= TASK BRIEF =
Find every line below where the string "following" shows up, and copy those lines.

━━━━━ SUPPLIED INFORMATION ━━━━━

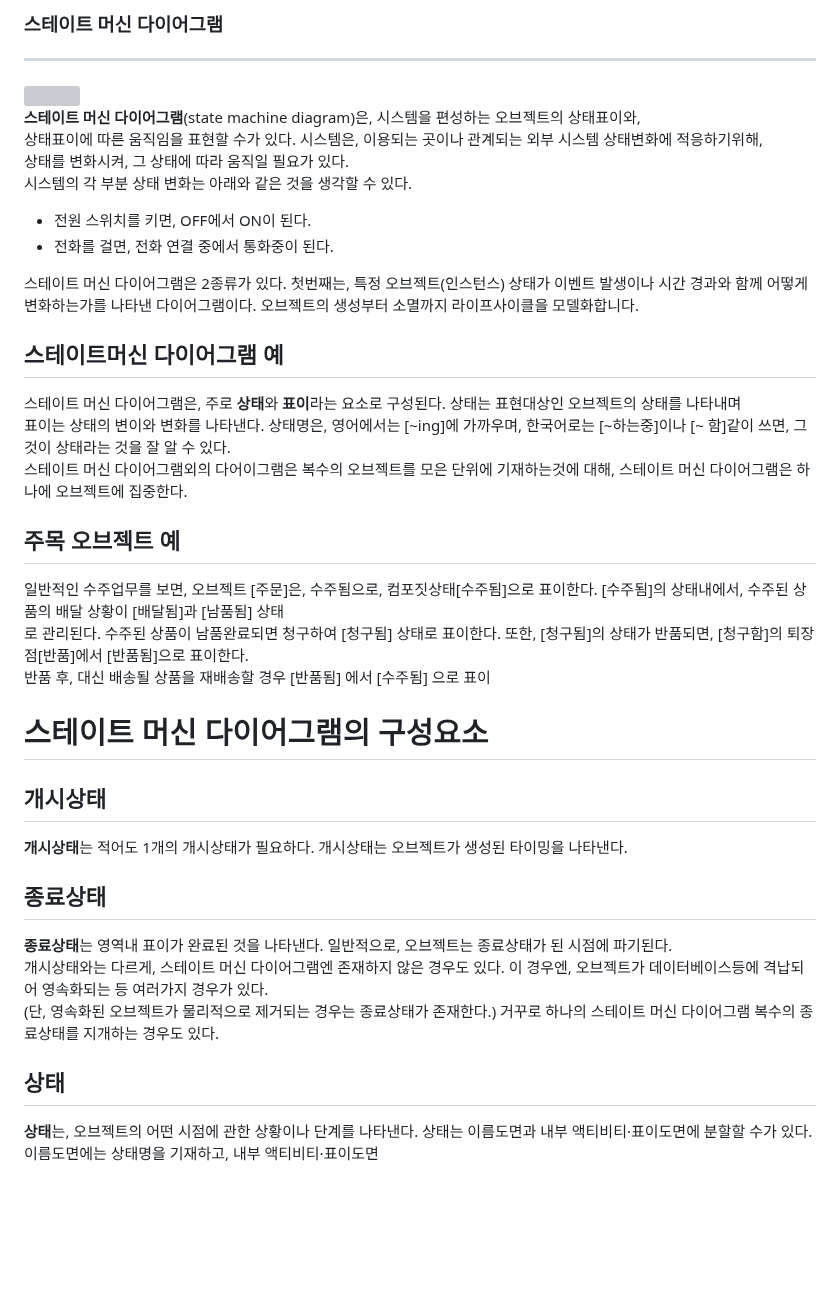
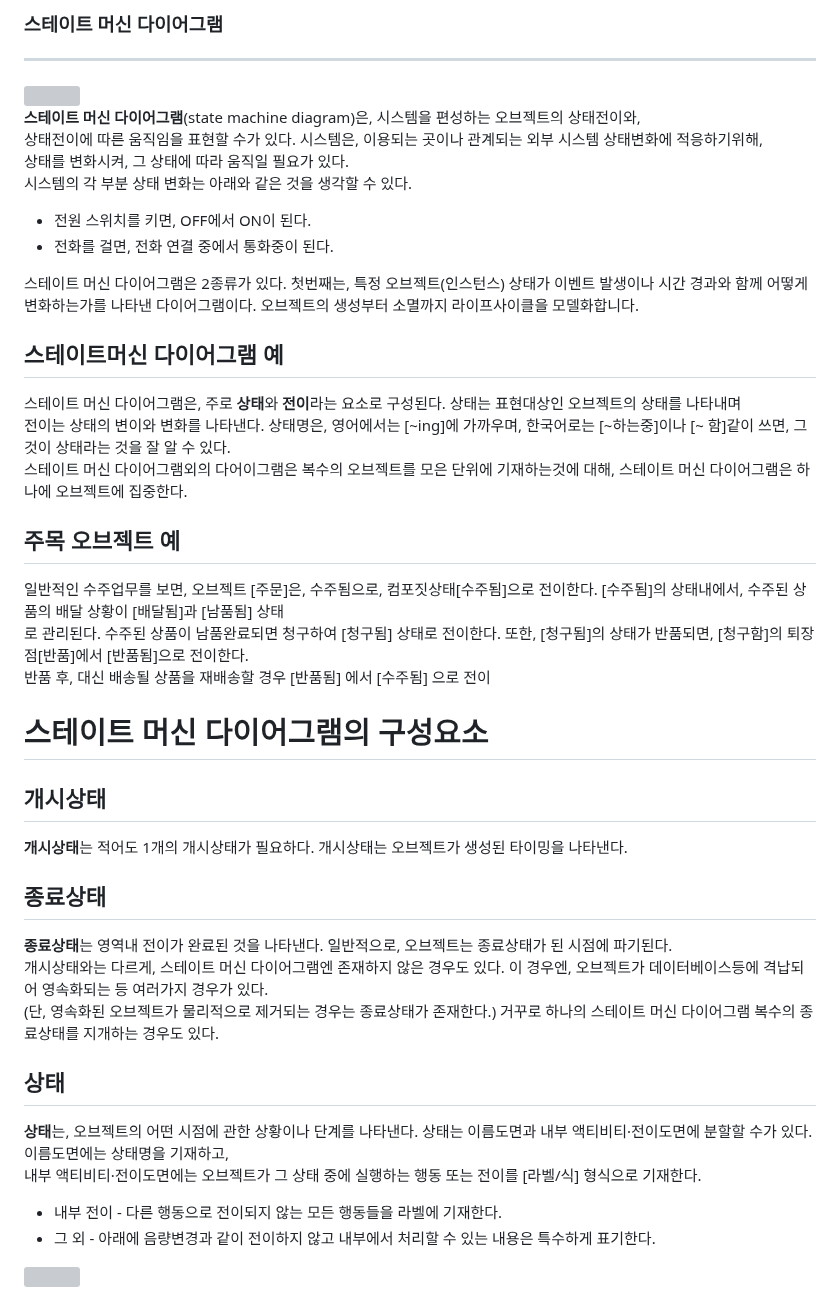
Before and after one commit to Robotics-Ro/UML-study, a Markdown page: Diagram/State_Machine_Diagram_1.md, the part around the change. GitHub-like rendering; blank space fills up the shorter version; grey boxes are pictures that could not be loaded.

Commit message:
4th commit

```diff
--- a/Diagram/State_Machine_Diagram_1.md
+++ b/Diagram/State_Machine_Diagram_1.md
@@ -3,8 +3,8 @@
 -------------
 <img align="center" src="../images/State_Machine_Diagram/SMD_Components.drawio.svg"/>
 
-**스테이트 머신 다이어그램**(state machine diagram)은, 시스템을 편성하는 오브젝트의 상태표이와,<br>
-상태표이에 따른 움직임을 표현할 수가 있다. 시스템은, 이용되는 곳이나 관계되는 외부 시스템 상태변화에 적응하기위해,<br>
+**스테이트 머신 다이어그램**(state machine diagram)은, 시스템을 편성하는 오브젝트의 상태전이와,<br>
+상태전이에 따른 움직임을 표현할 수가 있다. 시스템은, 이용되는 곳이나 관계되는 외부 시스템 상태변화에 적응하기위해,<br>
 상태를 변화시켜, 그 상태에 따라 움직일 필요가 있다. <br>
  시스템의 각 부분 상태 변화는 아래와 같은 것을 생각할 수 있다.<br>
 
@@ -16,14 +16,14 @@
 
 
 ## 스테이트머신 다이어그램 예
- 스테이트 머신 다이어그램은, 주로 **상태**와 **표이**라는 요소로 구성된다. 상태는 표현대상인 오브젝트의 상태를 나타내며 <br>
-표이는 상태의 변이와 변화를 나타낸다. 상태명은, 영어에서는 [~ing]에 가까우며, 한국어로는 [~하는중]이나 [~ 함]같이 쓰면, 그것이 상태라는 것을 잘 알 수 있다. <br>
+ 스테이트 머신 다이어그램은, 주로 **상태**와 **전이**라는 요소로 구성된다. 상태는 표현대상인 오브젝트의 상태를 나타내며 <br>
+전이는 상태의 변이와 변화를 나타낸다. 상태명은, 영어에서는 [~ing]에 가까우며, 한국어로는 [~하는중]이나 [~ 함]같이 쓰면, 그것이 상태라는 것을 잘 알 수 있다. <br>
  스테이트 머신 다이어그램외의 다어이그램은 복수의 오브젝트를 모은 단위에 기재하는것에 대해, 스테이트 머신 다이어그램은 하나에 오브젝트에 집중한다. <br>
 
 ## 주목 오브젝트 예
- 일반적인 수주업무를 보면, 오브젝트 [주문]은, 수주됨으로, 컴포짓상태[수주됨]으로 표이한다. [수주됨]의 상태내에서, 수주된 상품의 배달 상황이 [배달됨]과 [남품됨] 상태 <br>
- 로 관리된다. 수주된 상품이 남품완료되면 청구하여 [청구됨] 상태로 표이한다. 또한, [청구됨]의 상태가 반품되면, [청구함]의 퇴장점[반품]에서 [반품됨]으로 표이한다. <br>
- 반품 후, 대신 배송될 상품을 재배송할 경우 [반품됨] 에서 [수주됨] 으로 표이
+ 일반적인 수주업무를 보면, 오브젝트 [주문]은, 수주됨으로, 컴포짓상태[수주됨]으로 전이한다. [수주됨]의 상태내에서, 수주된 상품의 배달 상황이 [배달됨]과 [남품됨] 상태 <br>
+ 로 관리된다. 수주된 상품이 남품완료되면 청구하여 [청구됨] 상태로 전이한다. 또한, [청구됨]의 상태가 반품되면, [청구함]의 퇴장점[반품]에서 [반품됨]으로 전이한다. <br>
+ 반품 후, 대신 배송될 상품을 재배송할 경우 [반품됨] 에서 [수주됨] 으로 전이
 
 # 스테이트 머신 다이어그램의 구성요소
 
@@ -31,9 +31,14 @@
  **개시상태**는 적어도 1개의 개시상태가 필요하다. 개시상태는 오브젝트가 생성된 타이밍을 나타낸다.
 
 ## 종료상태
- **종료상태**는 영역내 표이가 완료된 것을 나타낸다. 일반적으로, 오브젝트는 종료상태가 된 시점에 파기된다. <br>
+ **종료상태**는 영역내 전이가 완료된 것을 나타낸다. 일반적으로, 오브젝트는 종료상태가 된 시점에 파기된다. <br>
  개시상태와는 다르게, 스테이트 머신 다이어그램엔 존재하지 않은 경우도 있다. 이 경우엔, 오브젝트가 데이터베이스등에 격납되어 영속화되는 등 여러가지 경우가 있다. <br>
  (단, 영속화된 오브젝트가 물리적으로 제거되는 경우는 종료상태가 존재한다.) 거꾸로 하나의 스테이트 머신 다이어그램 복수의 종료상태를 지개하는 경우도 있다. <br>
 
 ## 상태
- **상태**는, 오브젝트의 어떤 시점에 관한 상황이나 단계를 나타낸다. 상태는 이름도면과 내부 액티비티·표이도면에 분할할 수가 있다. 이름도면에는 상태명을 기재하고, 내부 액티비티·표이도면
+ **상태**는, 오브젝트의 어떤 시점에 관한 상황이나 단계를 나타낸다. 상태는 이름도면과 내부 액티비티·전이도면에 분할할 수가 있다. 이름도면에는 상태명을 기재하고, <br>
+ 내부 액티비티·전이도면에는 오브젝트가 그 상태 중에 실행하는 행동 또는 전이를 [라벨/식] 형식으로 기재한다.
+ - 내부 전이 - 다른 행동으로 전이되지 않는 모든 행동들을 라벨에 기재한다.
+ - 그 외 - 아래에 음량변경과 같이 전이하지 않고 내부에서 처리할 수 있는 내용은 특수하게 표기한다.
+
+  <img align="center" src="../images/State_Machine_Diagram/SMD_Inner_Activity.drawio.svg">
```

━━━━━
━━━━━ SUPPLIED INFORMATION ━━━━━

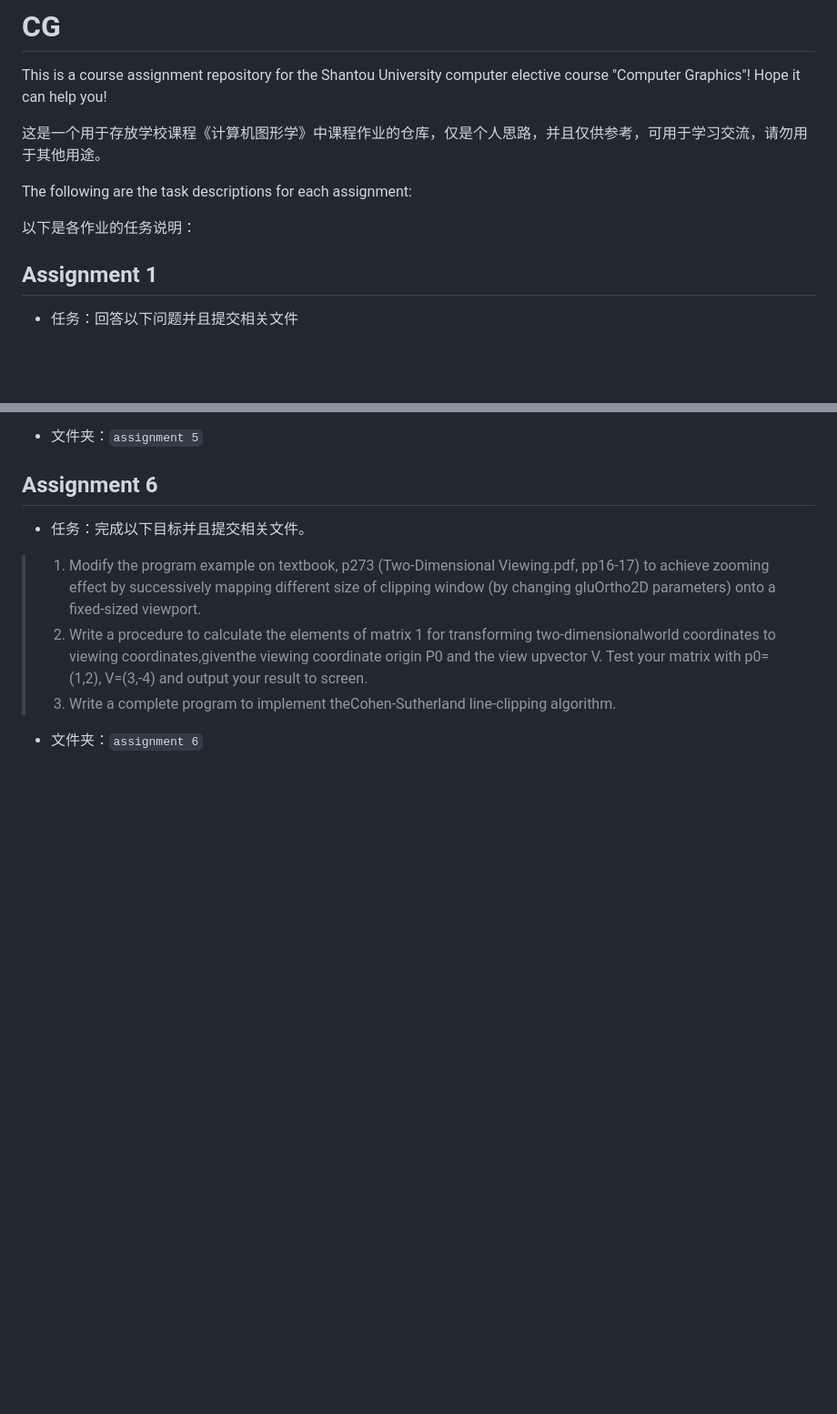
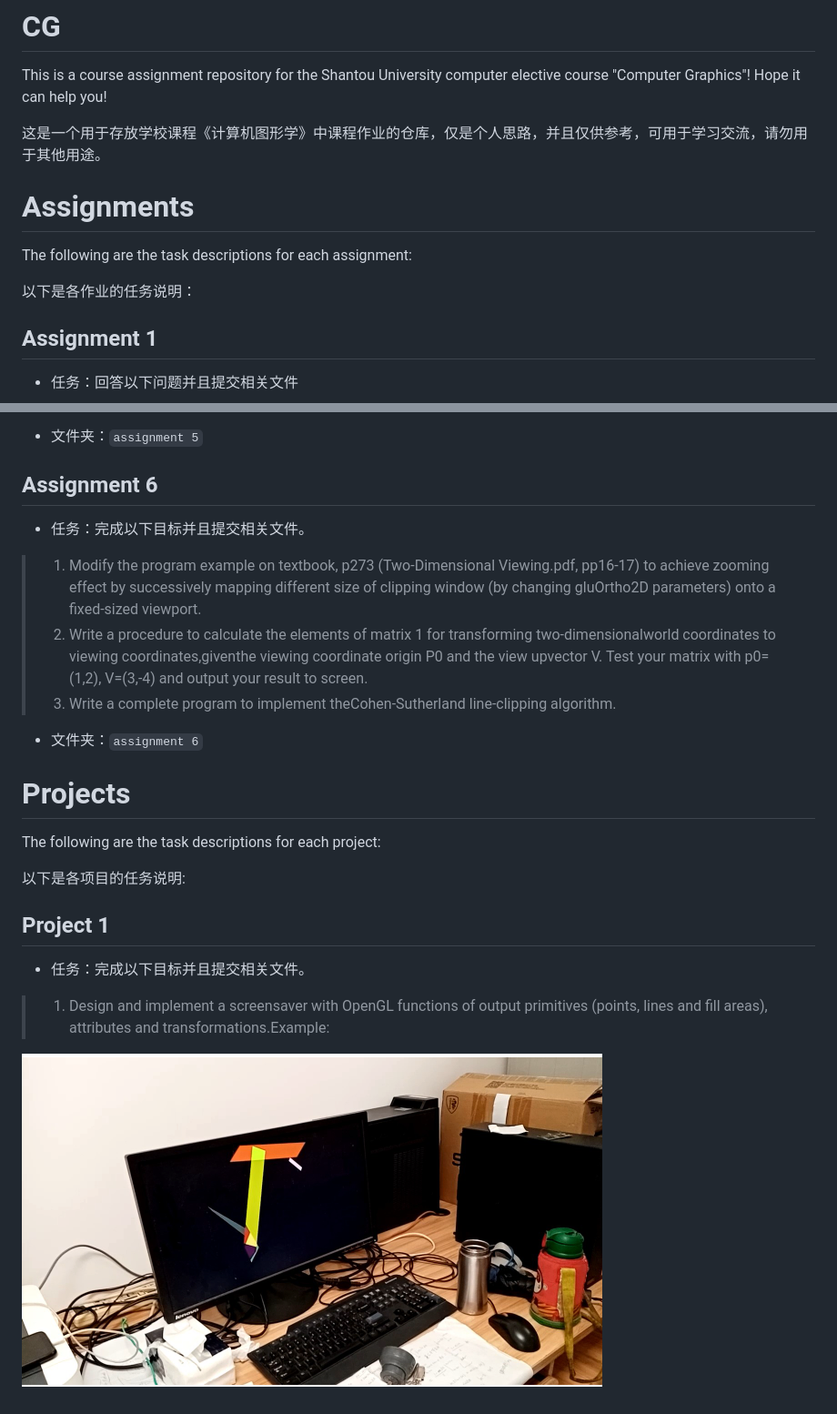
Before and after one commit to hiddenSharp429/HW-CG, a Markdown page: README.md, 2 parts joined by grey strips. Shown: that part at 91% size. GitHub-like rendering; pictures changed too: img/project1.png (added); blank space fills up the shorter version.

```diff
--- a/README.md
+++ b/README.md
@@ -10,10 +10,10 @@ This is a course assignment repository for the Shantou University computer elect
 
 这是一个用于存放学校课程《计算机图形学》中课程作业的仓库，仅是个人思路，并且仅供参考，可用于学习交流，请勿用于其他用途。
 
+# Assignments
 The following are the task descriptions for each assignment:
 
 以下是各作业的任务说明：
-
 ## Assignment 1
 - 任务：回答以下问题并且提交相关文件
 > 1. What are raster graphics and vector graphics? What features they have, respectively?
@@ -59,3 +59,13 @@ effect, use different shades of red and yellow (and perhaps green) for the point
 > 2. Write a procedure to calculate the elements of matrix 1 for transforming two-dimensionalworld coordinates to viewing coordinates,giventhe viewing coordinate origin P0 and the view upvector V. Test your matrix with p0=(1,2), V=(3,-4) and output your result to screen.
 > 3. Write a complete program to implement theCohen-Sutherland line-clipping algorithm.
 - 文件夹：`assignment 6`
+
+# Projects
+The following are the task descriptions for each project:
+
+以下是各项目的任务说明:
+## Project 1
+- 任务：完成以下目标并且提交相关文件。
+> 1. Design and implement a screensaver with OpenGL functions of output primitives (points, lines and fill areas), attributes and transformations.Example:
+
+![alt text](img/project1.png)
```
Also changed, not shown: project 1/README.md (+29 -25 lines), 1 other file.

━━━━━

= WRITTEN ANSWER =
 The following are the task descriptions for each assignment:
+The following are the task descriptions for each project:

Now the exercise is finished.